Data extracts START

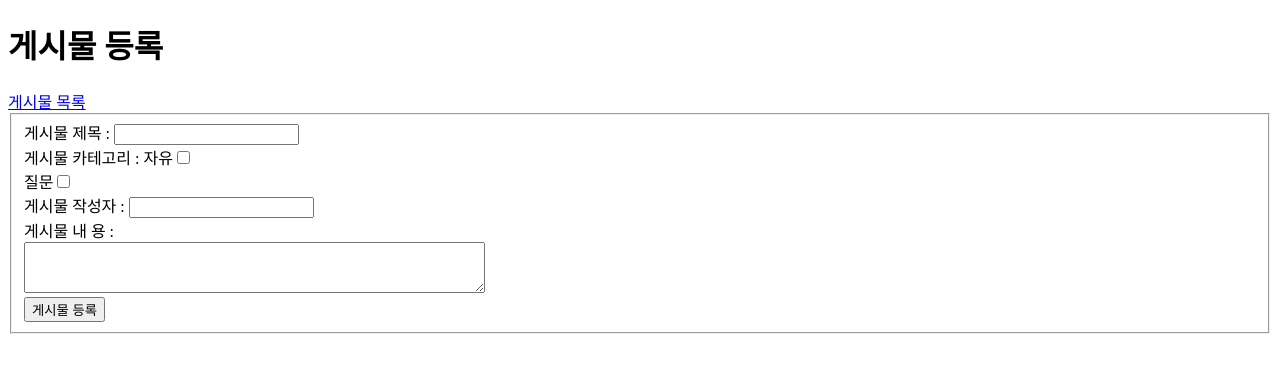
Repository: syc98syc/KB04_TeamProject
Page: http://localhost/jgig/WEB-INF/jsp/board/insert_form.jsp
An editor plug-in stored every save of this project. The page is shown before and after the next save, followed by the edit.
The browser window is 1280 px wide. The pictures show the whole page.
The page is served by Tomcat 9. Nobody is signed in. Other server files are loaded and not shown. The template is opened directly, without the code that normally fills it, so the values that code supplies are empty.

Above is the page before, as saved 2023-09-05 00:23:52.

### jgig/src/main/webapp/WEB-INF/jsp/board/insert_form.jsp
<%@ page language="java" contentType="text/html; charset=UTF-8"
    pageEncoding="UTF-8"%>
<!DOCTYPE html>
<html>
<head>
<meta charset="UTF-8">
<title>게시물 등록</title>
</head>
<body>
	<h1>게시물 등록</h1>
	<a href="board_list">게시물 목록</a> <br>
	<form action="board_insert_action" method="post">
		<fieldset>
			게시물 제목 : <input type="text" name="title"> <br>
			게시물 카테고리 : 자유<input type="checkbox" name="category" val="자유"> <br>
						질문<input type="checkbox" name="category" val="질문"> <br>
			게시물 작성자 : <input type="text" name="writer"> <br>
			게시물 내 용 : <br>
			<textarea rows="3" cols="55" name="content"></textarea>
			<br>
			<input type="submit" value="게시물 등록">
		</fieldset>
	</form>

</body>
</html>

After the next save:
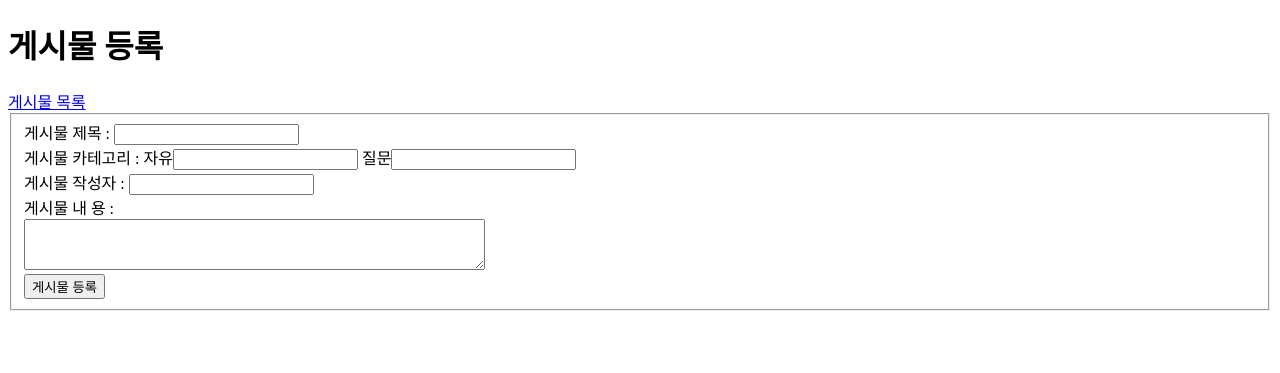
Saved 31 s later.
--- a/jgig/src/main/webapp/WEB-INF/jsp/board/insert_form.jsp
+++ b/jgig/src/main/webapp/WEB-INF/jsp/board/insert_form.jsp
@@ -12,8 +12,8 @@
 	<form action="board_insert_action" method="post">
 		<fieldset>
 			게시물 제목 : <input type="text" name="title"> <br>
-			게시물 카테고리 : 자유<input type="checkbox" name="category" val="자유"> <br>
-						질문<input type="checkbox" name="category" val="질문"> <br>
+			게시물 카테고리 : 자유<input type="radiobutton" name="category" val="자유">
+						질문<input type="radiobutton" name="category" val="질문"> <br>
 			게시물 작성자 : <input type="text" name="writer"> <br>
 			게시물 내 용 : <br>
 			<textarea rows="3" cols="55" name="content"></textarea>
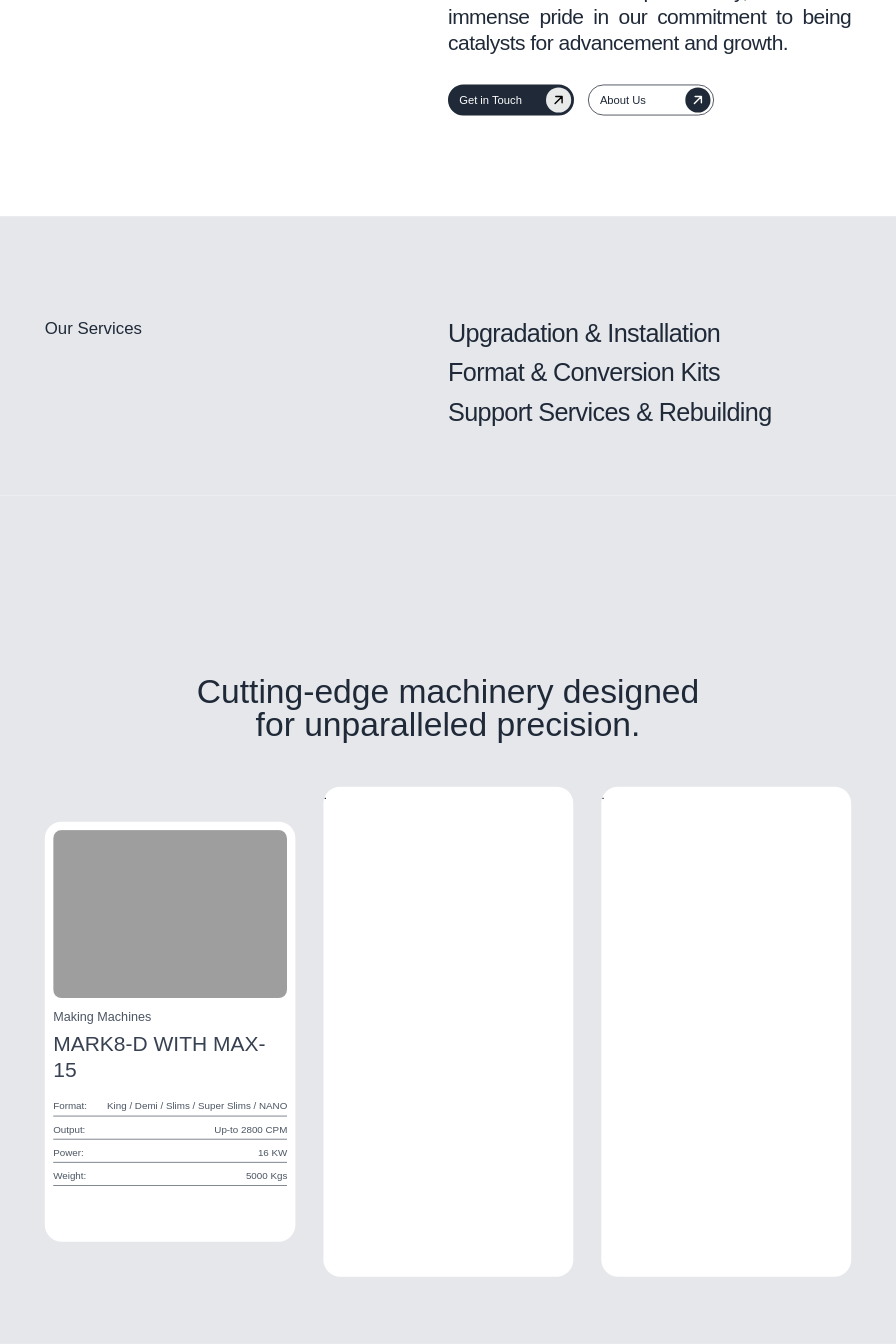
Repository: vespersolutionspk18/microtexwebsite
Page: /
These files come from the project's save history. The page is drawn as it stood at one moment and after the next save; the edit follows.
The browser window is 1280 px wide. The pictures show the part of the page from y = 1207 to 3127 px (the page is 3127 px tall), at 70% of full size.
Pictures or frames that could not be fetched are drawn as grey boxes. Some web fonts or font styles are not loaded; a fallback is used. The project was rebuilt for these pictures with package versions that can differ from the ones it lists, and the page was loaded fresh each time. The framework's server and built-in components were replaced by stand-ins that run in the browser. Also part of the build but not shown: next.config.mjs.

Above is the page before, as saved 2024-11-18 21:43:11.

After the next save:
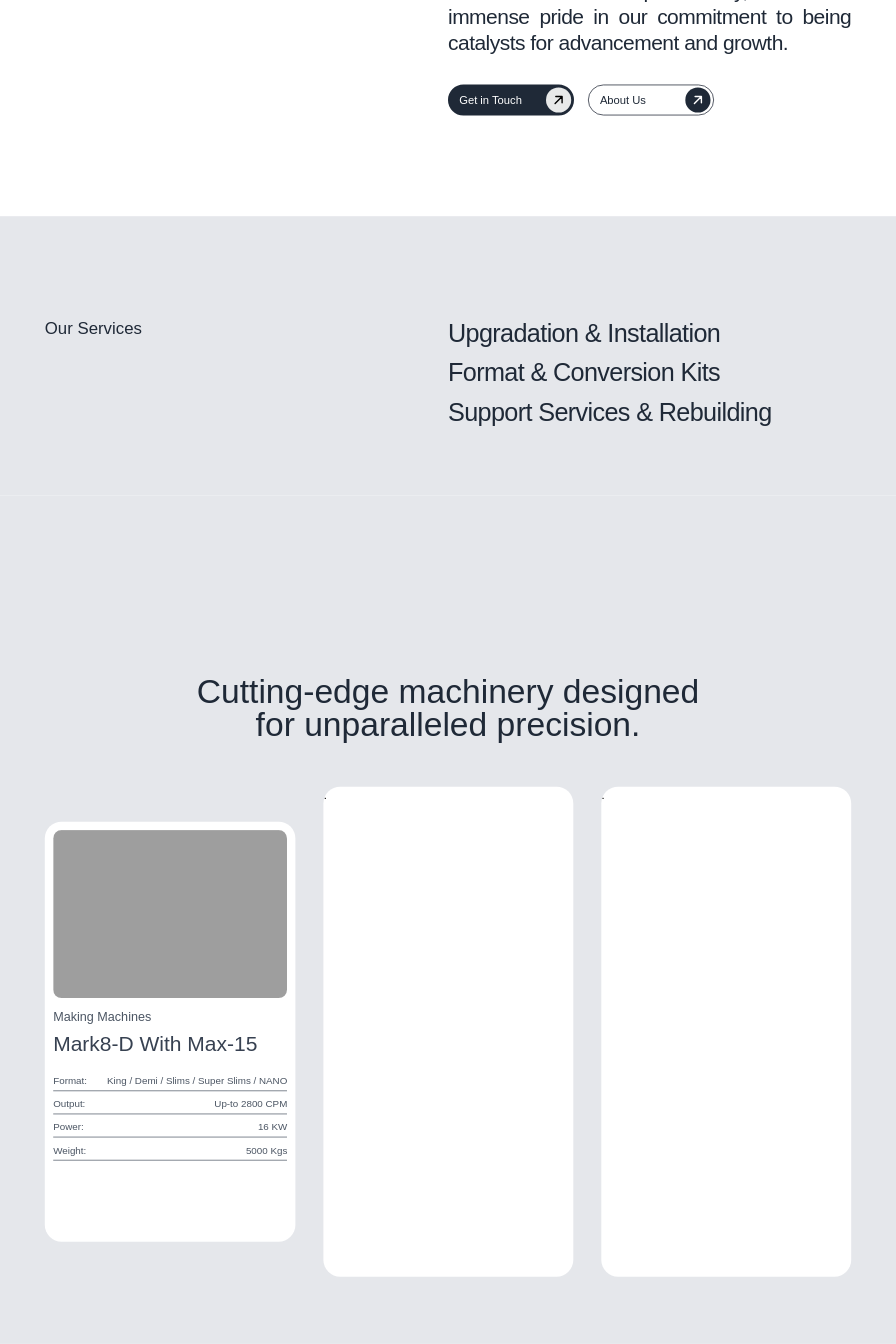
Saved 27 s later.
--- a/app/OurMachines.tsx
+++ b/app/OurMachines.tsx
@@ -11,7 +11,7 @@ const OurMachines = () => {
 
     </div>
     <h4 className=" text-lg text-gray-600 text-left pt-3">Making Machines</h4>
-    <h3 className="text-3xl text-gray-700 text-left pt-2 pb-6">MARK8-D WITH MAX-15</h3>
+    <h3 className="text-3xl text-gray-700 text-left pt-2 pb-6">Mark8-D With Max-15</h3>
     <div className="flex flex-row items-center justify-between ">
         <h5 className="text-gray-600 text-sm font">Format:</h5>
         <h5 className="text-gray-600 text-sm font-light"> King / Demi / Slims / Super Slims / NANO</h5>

Data extracts END

§ **What is being asked**
Give all entries again verbatim, without any images.

§ **Written answer**
Repository: syc98syc/KB04_TeamProject
Page: http://localhost/jgig/WEB-INF/jsp/board/insert_form.jsp
An editor plug-in stored every save of this project. The page is shown before and after the next save, followed by the edit.
The browser window is 1280 px wide. The pictures show the whole page.
The page is served by Tomcat 9. Nobody is signed in. Other server files are loaded and not shown. The template is opened directly, without the code that normally fills it, so the values that code supplies are empty.

Above is the page before, as saved 2023-09-05 00:23:52.

### jgig/src/main/webapp/WEB-INF/jsp/board/insert_form.jsp
<%@ page language="java" contentType="text/html; charset=UTF-8"
    pageEncoding="UTF-8"%>
<!DOCTYPE html>
<html>
<head>
<meta charset="UTF-8">
<title>게시물 등록</title>
</head>
<body>
	<h1>게시물 등록</h1>
	<a href="board_list">게시물 목록</a> <br>
	<form action="board_insert_action" method="post">
		<fieldset>
			게시물 제목 : <input type="text" name="title"> <br>
			게시물 카테고리 : 자유<input type="checkbox" name="category" val="자유"> <br>
						질문<input type="checkbox" name="category" val="질문"> <br>
			게시물 작성자 : <input type="text" name="writer"> <br>
			게시물 내 용 : <br>
			<textarea rows="3" cols="55" name="content"></textarea>
			<br>
			<input type="submit" value="게시물 등록">
		</fieldset>
	</form>

</body>
</html>

After the next save:
Saved 31 s later.
--- a/jgig/src/main/webapp/WEB-INF/jsp/board/insert_form.jsp
+++ b/jgig/src/main/webapp/WEB-INF/jsp/board/insert_form.jsp
@@ -12,8 +12,8 @@
 	<form action="board_insert_action" method="post">
 		<fieldset>
 			게시물 제목 : <input type="text" name="title"> <br>
-			게시물 카테고리 : 자유<input type="checkbox" name="category" val="자유"> <br>
-						질문<input type="checkbox" name="category" val="질문"> <br>
+			게시물 카테고리 : 자유<input type="radiobutton" name="category" val="자유">
+						질문<input type="radiobutton" name="category" val="질문"> <br>
 			게시물 작성자 : <input type="text" name="writer"> <br>
 			게시물 내 용 : <br>
 			<textarea rows="3" cols="55" name="content"></textarea>
Repository: vespersolutionspk18/microtexwebsite
Page: /
These files come from the project's save history. The page is drawn as it stood at one moment and after the next save; the edit follows.
The browser window is 1280 px wide. The pictures show the part of the page from y = 1207 to 3127 px (the page is 3127 px tall), at 70% of full size.
Pictures or frames that could not be fetched are drawn as grey boxes. Some web fonts or font styles are not loaded; a fallback is used. The project was rebuilt for these pictures with package versions that can differ from the ones it lists, and the page was loaded fresh each time. The framework's server and built-in components were replaced by stand-ins that run in the browser. Also part of the build but not shown: next.config.mjs.

Above is the page before, as saved 2024-11-18 21:43:11.

After the next save:
Saved 27 s later.
--- a/app/OurMachines.tsx
+++ b/app/OurMachines.tsx
@@ -11,7 +11,7 @@ const OurMachines = () => {
 
     </div>
     <h4 className=" text-lg text-gray-600 text-left pt-3">Making Machines</h4>
-    <h3 className="text-3xl text-gray-700 text-left pt-2 pb-6">MARK8-D WITH MAX-15</h3>
+    <h3 className="text-3xl text-gray-700 text-left pt-2 pb-6">Mark8-D With Max-15</h3>
     <div className="flex flex-row items-center justify-between ">
         <h5 className="text-gray-600 text-sm font">Format:</h5>
         <h5 className="text-gray-600 text-sm font-light"> King / Demi / Slims / Super Slims / NANO</h5>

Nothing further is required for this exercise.